__Data provided__:
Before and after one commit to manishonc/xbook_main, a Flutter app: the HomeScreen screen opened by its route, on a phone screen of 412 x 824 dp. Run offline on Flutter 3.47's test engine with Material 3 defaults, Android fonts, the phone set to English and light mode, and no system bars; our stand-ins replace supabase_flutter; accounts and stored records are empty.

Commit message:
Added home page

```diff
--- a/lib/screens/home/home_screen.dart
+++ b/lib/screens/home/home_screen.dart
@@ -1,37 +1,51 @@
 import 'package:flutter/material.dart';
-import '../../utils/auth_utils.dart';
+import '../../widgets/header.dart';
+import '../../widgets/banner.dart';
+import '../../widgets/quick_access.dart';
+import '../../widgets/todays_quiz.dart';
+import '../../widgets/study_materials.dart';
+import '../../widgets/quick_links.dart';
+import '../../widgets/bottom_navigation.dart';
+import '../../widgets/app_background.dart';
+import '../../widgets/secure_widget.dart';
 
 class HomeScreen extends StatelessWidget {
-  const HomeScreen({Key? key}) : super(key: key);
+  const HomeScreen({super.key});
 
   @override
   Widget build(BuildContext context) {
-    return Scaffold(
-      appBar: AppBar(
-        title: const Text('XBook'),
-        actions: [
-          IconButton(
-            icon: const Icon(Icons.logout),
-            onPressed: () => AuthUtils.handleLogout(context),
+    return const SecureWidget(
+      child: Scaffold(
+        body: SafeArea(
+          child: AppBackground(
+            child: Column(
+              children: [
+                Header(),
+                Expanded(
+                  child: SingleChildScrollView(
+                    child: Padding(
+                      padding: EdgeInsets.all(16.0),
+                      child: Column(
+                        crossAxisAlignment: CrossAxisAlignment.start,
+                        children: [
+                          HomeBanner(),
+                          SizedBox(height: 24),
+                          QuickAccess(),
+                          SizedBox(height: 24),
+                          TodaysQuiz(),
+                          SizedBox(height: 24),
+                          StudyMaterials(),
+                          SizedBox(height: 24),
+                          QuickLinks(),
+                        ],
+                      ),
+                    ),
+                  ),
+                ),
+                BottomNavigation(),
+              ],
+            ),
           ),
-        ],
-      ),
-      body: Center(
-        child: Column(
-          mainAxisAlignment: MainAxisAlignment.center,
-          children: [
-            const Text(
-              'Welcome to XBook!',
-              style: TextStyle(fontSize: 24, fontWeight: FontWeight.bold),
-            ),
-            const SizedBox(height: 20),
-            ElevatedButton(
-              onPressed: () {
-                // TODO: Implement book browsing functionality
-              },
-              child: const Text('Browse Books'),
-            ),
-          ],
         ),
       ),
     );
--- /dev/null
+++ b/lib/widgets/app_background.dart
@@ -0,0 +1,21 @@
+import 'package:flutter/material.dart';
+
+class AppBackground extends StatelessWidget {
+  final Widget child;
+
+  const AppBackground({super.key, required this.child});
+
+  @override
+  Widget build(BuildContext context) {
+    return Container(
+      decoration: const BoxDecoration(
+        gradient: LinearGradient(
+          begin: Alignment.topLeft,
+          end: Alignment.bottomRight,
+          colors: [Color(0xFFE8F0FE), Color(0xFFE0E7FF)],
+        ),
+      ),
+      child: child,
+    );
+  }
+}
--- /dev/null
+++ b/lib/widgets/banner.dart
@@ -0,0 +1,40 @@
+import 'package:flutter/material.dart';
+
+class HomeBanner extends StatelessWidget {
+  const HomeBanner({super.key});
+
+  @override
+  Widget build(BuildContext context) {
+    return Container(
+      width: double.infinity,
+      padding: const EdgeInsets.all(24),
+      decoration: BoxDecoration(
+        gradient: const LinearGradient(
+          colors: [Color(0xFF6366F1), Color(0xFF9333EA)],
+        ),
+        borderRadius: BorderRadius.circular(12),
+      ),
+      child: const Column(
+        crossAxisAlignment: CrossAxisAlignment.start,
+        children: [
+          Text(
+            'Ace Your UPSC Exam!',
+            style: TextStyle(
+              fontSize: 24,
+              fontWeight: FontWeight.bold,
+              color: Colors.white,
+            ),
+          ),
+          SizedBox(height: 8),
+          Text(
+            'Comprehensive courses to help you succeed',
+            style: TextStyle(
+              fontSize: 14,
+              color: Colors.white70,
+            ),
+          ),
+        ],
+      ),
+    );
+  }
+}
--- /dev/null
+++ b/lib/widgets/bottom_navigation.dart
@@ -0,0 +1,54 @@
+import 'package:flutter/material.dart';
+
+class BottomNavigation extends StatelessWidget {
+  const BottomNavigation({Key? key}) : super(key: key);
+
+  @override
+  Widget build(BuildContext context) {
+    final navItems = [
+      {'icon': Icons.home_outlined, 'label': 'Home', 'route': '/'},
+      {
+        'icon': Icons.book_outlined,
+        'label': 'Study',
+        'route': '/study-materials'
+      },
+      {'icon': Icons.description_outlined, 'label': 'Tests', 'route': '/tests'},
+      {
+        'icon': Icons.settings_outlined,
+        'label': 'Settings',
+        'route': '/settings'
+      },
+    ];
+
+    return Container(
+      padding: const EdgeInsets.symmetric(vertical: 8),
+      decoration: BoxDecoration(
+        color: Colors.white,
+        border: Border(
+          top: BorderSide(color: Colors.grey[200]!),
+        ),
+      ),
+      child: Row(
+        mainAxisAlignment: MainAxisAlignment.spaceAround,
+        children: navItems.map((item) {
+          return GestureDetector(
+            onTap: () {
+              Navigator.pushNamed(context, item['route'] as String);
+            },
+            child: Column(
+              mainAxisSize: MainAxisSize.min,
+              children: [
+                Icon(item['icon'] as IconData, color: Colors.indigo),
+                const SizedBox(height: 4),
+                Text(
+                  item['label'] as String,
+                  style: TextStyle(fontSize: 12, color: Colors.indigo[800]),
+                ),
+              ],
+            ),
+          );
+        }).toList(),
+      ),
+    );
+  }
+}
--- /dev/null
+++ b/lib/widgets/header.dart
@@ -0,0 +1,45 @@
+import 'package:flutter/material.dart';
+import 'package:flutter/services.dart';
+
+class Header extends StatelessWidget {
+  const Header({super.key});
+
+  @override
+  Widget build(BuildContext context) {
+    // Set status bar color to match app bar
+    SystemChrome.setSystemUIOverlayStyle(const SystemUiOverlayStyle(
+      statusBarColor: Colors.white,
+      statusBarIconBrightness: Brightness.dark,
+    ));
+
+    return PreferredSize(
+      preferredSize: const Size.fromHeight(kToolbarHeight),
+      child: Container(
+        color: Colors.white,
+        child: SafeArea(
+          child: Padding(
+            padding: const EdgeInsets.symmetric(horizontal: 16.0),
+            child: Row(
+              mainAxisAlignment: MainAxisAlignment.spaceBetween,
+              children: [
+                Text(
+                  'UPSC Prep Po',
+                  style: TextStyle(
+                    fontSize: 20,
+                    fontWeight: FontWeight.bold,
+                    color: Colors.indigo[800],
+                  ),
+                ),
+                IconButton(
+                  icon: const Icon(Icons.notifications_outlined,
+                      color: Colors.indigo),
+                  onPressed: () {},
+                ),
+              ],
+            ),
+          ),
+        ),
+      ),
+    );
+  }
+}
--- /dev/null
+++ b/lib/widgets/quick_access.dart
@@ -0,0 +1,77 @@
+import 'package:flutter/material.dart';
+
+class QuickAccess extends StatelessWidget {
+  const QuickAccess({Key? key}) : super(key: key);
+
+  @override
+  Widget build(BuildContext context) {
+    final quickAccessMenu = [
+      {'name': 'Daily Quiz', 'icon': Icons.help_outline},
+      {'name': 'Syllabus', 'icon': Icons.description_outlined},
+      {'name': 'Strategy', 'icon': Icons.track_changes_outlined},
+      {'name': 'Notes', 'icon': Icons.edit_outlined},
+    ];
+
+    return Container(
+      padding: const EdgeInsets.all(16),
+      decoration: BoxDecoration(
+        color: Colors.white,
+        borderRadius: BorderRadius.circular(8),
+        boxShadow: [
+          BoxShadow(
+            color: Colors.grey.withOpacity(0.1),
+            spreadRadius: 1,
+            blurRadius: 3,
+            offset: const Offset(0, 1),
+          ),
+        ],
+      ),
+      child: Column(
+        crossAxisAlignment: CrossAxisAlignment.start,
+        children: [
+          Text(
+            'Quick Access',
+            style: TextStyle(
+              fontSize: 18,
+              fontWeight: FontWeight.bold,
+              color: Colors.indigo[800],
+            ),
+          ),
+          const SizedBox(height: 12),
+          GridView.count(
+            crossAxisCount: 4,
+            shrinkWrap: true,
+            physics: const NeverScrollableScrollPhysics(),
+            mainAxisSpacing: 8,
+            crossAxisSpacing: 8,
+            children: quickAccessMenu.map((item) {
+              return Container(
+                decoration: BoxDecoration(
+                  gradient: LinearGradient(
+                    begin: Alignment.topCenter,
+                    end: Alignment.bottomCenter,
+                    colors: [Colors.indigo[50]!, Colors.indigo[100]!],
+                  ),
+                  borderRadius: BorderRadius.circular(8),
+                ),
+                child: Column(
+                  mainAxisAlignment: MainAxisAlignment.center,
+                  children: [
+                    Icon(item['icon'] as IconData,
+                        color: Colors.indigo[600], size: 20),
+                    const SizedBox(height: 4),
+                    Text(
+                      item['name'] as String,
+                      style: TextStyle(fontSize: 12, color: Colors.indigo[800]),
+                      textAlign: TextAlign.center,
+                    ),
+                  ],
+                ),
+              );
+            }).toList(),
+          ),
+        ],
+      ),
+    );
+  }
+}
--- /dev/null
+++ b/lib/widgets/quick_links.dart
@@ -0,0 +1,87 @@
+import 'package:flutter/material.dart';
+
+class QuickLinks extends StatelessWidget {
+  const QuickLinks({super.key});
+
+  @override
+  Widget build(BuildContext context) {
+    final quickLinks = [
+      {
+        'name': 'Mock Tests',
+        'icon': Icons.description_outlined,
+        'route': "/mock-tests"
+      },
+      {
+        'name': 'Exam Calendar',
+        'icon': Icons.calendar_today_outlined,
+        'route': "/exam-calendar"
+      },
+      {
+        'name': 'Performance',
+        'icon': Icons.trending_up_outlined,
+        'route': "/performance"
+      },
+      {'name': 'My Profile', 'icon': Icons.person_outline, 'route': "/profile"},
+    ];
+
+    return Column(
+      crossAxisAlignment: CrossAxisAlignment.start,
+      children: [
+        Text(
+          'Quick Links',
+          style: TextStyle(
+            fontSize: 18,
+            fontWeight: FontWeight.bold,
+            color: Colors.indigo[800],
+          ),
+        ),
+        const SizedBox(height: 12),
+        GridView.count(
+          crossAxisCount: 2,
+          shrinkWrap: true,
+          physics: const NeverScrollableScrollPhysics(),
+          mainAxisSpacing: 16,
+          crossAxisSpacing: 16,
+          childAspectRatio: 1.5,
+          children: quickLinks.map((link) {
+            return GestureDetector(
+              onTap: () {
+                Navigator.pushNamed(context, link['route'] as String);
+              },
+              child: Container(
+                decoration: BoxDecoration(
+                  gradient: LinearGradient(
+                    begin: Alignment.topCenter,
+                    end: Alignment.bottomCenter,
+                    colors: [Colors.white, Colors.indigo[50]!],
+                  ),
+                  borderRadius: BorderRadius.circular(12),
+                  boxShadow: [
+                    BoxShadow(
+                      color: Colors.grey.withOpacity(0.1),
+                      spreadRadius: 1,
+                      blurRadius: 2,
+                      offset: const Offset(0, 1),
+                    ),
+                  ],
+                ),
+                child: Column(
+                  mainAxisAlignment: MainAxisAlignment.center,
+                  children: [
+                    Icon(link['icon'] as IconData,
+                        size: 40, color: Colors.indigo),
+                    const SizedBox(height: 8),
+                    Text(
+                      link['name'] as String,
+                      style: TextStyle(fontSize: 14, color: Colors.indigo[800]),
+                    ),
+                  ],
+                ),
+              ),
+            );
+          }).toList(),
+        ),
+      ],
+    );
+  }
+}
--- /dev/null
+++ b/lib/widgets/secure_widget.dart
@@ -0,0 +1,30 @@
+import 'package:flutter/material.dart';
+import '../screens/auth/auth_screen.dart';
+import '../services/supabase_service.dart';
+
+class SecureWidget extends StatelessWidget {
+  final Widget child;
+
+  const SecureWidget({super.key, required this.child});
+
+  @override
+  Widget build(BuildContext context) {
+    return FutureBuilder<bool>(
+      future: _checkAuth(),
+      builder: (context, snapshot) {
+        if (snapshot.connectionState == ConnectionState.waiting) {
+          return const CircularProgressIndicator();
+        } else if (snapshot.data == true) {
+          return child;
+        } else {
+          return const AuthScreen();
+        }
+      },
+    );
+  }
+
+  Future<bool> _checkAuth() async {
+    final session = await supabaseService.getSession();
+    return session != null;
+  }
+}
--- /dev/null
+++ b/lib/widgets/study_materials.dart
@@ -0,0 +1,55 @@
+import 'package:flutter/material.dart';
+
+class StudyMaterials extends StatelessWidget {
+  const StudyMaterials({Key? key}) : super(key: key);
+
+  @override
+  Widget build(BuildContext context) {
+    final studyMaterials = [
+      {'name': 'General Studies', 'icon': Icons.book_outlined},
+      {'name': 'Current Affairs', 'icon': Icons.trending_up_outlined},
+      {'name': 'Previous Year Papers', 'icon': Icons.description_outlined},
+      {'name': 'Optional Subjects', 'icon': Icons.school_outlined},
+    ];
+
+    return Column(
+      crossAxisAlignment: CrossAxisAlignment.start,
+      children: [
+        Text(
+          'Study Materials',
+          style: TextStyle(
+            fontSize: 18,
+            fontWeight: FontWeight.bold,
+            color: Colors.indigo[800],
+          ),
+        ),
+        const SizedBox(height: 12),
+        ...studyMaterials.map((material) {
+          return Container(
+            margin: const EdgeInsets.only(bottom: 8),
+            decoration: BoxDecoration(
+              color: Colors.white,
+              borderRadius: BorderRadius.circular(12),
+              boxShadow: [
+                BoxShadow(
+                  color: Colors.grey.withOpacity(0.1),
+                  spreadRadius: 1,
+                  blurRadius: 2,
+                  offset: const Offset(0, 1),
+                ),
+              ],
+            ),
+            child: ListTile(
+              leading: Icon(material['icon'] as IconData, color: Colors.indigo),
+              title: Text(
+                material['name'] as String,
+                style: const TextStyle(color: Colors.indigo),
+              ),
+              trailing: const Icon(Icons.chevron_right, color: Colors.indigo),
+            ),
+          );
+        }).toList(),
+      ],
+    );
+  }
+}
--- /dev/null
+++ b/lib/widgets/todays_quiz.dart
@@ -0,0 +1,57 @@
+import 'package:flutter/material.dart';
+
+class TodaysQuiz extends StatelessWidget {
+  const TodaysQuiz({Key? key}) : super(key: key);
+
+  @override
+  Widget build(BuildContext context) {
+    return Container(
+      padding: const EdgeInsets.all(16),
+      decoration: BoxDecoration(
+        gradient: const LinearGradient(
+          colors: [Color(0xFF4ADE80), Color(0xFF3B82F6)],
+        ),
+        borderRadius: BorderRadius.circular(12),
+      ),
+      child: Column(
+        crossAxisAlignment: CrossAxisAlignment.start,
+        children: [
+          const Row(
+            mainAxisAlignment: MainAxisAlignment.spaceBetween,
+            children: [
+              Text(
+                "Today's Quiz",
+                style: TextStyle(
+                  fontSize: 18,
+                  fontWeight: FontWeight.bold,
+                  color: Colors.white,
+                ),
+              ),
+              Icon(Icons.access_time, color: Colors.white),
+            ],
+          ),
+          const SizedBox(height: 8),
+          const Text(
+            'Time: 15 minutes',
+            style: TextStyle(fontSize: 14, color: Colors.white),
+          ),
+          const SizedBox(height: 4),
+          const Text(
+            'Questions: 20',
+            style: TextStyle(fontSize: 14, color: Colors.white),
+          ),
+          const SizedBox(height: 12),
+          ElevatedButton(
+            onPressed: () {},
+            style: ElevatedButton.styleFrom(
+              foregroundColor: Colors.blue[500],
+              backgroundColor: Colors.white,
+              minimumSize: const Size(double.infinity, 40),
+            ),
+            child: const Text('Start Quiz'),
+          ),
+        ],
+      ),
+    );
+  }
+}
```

__Requirement__:
For the records above, count the lines that contain the word "label" and give only that number.

__Written reply__:
5